Work instruction:
Show all lines of the entries in which the word "cells" is found.

═════ Study material ═════

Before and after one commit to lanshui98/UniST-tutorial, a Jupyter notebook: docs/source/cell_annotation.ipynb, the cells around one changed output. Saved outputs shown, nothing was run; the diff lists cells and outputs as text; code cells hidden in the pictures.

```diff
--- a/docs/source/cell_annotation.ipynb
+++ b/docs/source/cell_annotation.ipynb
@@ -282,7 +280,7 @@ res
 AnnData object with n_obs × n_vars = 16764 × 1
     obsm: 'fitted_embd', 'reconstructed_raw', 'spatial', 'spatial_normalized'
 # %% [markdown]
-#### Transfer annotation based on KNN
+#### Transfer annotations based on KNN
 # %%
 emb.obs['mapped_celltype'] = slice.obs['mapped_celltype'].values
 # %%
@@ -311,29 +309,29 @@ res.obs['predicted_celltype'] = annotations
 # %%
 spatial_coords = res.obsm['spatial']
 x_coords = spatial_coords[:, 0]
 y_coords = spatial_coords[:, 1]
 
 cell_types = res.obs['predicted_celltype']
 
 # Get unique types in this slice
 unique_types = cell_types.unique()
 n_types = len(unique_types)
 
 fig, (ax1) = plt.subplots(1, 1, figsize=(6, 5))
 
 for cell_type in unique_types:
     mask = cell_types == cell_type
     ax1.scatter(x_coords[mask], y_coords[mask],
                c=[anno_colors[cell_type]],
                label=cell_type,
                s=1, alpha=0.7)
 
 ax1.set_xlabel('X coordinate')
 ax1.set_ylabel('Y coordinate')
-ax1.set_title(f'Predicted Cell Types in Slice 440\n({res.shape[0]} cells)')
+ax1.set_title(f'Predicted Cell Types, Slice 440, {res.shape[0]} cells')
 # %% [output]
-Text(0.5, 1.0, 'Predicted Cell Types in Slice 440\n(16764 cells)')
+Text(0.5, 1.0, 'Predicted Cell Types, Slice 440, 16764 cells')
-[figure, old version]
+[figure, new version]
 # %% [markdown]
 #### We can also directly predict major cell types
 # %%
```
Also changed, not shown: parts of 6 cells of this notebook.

═════

Response box:
Before and after one commit to lanshui98/UniST-tutorial, a Jupyter notebook: docs/source/cell_annotation.ipynb, the cells around one changed output. Saved outputs shown, nothing was run; the diff lists cells and outputs as text; code cells hidden in the pictures.
-ax1.set_title(f'Predicted Cell Types in Slice 440\n({res.shape[0]} cells)')
+ax1.set_title(f'Predicted Cell Types, Slice 440, {res.shape[0]} cells')
-Text(0.5, 1.0, 'Predicted Cell Types in Slice 440\n(16764 cells)')
+Text(0.5, 1.0, 'Predicted Cell Types, Slice 440, 16764 cells')
Also changed, not shown: parts of 6 cells of this notebook.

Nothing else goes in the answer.